About this task: Every line that holds the word "presscenters" needs to be copied from the data below.

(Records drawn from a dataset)
◆ ◆ ◆ ◆
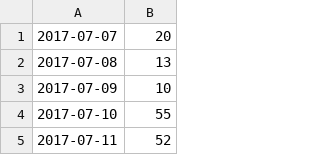
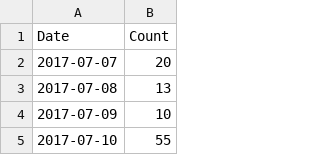
Before and after one commit to NikolayIT/ArtificialIntelligencePlayground, a CSV file: ML.NET/Anomaly Detection/BulgarianPressReleasesAnomalyDetection/presscenters.com.csv, drawn as a sheet; only a part is shown; the shorter side is filled out with more unchanged rows.

Commit message:
Add header to presscenters.com.csv

```diff
--- a/ML.NET/Anomaly Detection/BulgarianPressReleasesAnomalyDetection/presscenters.com.csv
+++ b/ML.NET/Anomaly Detection/BulgarianPressReleasesAnomalyDetection/presscenters.com.csv
@@ -1 +1,2 @@
+Date,Count
 2017-07-07,20
```
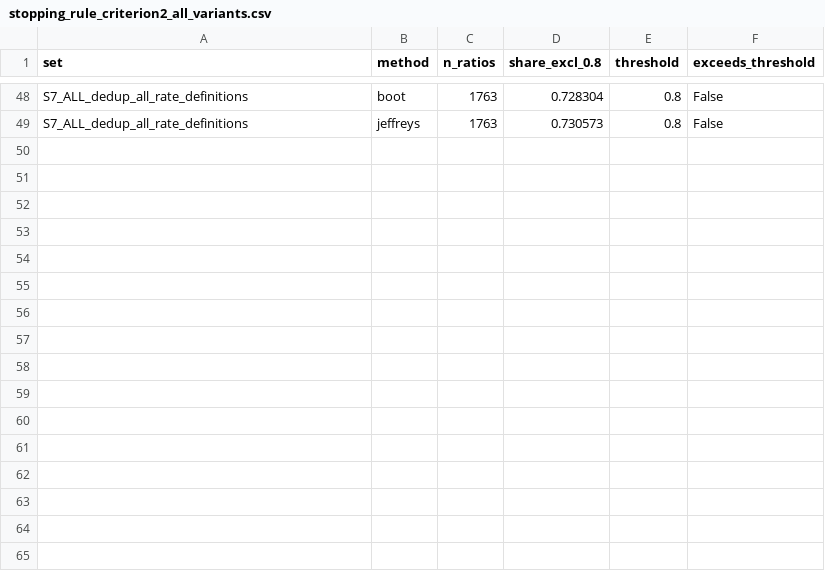
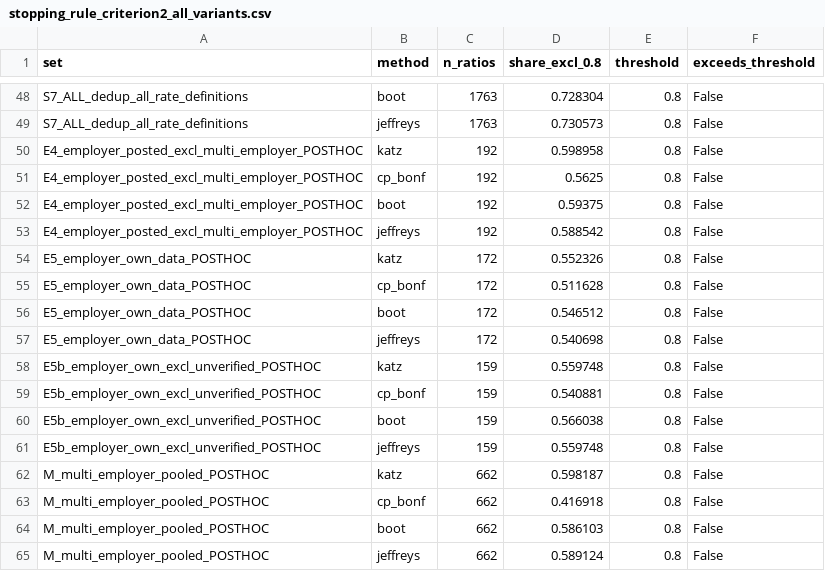
Before and after one commit to jubaeralmahmud23-ship-it/employee_monitoring_system, a CSV file: research/06_stage4/idea04/results/stopping_rule_criterion2_all_variants.csv, drawn as a sheet; only a part is shown, gaps mark what is left out; the diff names each change by its address in the sheet, - before the commit and + after, or states it on an @@ line.

```diff
--- a/research/06_stage4/idea04/results/stopping_rule_criterion2_all_variants.csv
+++ b/research/06_stage4/idea04/results/stopping_rule_criterion2_all_variants.csv
+row 50: E4_employer_posted_excl_multi_employer_POSTHOC | katz | 192 | 0.598958 | 0.8 | False
+row 51: E4_employer_posted_excl_multi_employer_POSTHOC | cp_bonf | 192 | 0.5625 | 0.8 | False
+row 52: E4_employer_posted_excl_multi_employer_POSTHOC | boot | 192 | 0.59375 | 0.8 | False
+row 53: E4_employer_posted_excl_multi_employer_POSTHOC | jeffreys | 192 | 0.588542 | 0.8 | False
+row 54: E5_employer_own_data_POSTHOC | katz | 172 | 0.552326 | 0.8 | False
+row 55: E5_employer_own_data_POSTHOC | cp_bonf | 172 | 0.511628 | 0.8 | False
+row 56: E5_employer_own_data_POSTHOC | boot | 172 | 0.546512 | 0.8 | False
+row 57: E5_employer_own_data_POSTHOC | jeffreys | 172 | 0.540698 | 0.8 | False
+row 58: E5b_employer_own_excl_unverified_POSTHOC | katz | 159 | 0.559748 | 0.8 | False
+row 59: E5b_employer_own_excl_unverified_POSTHOC | cp_bonf | 159 | 0.540881 | 0.8 | False
+row 60: E5b_employer_own_excl_unverified_POSTHOC | boot | 159 | 0.566038 | 0.8 | False
+row 61: E5b_employer_own_excl_unverified_POSTHOC | jeffreys | 159 | 0.559748 | 0.8 | False
+row 62: M_multi_employer_pooled_POSTHOC | katz | 662 | 0.598187 | 0.8 | False
+row 63: M_multi_employer_pooled_POSTHOC | cp_bonf | 662 | 0.416918 | 0.8 | False
+row 64: M_multi_employer_pooled_POSTHOC | boot | 662 | 0.586103 | 0.8 | False
+row 65: M_multi_employer_pooled_POSTHOC | jeffreys | 662 | 0.589124 | 0.8 | False
```
Also changed, not shown: research/06_stage4/idea04/results/interval_by_auditor.csv, research/06_stage4/idea04/results/interval_by_vendor.csv, 34 other files.
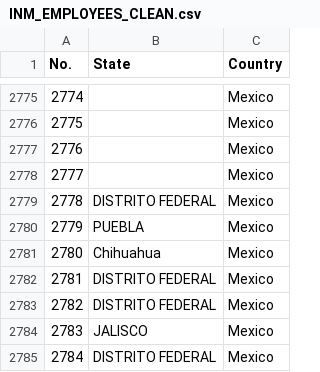
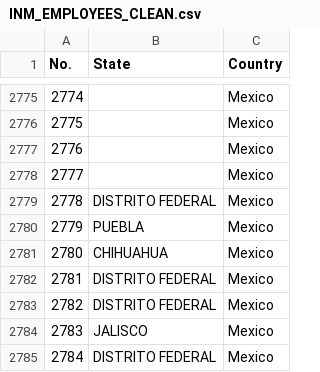
Before and after one commit to ethantenison/central_am_migration, a CSV file: INM_EMPLOYEES_CLEAN.csv, drawn as a sheet; only a part is shown, gaps mark what is left out; the diff covers the shown part only.

Commit message:
Recreated INM employee numbers by state

```diff
--- a/INM_EMPLOYEES_CLEAN.csv
+++ b/INM_EMPLOYEES_CLEAN.csv
@@ -2780,3 +2780,3 @@
 2779,PUEBLA,Mexico
-2780,Chihuahua,Mexico
+2780,CHIHUAHUA,Mexico
 2781,DISTRITO FEDERAL,Mexico
```
Also changed, not shown: 14 edited cells elsewhere in this file, 3 other files.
◆ ◆ ◆ ◆
Answer:
Before and after one commit to NikolayIT/ArtificialIntelligencePlayground, a CSV file: ML.NET/Anomaly Detection/BulgarianPressReleasesAnomalyDetection/presscenters.com.csv, drawn as a sheet; only a part is shown; the shorter side is filled out with more unchanged rows.
Add header to presscenters.com.csv
--- a/ML.NET/Anomaly Detection/BulgarianPressReleasesAnomalyDetection/presscenters.com.csv
+++ b/ML.NET/Anomaly Detection/BulgarianPressReleasesAnomalyDetection/presscenters.com.csv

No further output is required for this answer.